§ PROBLEM DETAILS
Please find every line below that includes "color" and report how many there are. Nothing else is needed.

§ DATASET CONTENT
──────────
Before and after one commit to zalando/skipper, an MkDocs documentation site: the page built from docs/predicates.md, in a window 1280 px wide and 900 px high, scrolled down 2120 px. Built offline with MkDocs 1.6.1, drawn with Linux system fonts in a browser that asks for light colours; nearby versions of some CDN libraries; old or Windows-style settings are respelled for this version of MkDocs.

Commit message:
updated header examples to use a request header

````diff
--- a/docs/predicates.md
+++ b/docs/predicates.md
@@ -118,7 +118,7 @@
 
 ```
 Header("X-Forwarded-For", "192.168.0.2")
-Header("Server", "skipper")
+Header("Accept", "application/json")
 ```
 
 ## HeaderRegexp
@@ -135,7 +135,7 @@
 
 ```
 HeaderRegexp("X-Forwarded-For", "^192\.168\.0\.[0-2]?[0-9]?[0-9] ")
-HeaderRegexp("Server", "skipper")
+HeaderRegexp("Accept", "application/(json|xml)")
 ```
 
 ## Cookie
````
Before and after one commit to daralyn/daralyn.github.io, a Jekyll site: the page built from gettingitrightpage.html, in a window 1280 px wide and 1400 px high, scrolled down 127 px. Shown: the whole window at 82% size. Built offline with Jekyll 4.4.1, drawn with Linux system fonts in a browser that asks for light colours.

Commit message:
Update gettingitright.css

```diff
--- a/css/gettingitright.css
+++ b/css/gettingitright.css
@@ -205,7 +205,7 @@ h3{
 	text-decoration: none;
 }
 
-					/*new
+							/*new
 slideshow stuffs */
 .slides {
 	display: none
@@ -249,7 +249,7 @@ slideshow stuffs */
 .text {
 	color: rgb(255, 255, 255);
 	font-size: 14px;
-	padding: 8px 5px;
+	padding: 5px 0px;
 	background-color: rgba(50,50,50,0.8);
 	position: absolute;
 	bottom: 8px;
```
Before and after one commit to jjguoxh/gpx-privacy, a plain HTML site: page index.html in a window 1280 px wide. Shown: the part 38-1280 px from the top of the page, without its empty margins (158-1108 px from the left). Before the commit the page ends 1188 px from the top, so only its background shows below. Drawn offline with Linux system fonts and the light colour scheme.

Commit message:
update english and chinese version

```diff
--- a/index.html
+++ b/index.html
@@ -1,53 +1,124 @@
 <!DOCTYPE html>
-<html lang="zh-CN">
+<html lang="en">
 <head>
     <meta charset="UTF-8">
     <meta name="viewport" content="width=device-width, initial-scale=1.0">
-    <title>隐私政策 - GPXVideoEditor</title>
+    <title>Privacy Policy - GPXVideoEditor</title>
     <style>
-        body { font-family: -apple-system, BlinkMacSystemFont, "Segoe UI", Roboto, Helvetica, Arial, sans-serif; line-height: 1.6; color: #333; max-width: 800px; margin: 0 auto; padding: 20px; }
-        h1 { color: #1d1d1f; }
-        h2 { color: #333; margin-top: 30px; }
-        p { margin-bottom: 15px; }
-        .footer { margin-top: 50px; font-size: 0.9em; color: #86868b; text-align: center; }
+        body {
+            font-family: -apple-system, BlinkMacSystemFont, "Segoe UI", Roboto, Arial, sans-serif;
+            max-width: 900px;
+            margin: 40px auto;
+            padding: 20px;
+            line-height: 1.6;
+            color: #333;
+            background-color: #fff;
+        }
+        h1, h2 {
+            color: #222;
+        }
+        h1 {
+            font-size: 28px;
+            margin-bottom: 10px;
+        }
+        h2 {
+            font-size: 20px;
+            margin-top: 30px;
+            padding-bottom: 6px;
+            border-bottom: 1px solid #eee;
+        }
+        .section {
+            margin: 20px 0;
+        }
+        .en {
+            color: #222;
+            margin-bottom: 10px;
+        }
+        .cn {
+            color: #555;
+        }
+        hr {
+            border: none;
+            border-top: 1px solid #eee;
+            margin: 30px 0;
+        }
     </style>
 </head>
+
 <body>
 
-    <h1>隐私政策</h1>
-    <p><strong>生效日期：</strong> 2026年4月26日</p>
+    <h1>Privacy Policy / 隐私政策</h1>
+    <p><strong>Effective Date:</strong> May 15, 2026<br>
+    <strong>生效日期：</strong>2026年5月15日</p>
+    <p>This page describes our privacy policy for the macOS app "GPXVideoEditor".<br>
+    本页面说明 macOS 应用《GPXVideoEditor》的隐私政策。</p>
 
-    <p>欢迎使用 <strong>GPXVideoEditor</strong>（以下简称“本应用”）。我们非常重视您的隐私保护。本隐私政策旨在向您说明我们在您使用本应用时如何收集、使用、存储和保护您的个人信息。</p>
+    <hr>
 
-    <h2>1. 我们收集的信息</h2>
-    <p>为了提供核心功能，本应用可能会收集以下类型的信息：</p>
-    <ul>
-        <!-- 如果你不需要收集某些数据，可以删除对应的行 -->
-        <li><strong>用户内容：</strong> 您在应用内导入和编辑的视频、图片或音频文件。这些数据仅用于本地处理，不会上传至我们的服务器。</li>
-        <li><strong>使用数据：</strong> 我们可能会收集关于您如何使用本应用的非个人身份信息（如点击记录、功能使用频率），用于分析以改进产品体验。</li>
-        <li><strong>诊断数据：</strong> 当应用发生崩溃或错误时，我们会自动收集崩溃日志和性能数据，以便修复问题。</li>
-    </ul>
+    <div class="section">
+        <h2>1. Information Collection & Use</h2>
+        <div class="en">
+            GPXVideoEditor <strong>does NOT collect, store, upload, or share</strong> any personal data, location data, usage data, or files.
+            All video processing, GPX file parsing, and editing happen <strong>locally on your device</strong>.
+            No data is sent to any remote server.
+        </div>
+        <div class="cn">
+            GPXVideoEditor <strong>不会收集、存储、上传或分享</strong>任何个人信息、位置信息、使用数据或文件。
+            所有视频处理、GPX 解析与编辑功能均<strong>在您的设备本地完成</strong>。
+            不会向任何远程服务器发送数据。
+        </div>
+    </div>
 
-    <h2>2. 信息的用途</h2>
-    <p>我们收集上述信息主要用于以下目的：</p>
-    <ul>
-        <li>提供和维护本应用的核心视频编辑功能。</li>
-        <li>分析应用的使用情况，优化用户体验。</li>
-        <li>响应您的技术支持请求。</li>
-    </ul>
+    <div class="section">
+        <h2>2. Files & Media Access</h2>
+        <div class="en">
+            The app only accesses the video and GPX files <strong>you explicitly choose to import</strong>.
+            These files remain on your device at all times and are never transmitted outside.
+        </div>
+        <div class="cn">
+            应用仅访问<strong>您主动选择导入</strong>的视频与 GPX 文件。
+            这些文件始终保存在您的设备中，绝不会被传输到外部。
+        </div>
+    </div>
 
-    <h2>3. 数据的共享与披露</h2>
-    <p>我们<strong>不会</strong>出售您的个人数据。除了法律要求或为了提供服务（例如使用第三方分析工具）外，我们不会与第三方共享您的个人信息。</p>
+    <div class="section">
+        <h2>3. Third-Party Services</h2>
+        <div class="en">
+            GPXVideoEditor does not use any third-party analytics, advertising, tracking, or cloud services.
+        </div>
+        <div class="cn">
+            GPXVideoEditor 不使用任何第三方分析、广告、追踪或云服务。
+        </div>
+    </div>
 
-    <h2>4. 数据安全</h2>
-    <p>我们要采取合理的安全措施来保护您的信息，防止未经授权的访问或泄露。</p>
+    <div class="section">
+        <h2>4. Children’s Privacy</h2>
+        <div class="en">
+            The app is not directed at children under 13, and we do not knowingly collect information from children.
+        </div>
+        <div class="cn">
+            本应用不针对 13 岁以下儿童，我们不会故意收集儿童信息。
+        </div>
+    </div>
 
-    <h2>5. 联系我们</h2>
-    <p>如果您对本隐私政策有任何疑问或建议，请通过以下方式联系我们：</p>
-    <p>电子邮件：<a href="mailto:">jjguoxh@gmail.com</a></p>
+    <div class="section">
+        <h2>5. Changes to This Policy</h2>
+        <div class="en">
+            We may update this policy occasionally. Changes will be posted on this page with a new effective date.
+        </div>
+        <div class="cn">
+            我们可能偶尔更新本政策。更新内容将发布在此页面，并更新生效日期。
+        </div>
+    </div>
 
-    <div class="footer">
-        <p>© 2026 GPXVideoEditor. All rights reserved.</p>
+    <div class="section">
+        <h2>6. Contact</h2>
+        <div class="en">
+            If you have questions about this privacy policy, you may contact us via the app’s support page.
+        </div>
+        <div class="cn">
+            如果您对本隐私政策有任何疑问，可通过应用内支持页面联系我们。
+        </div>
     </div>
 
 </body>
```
──────────
§ TASK ANSWER
11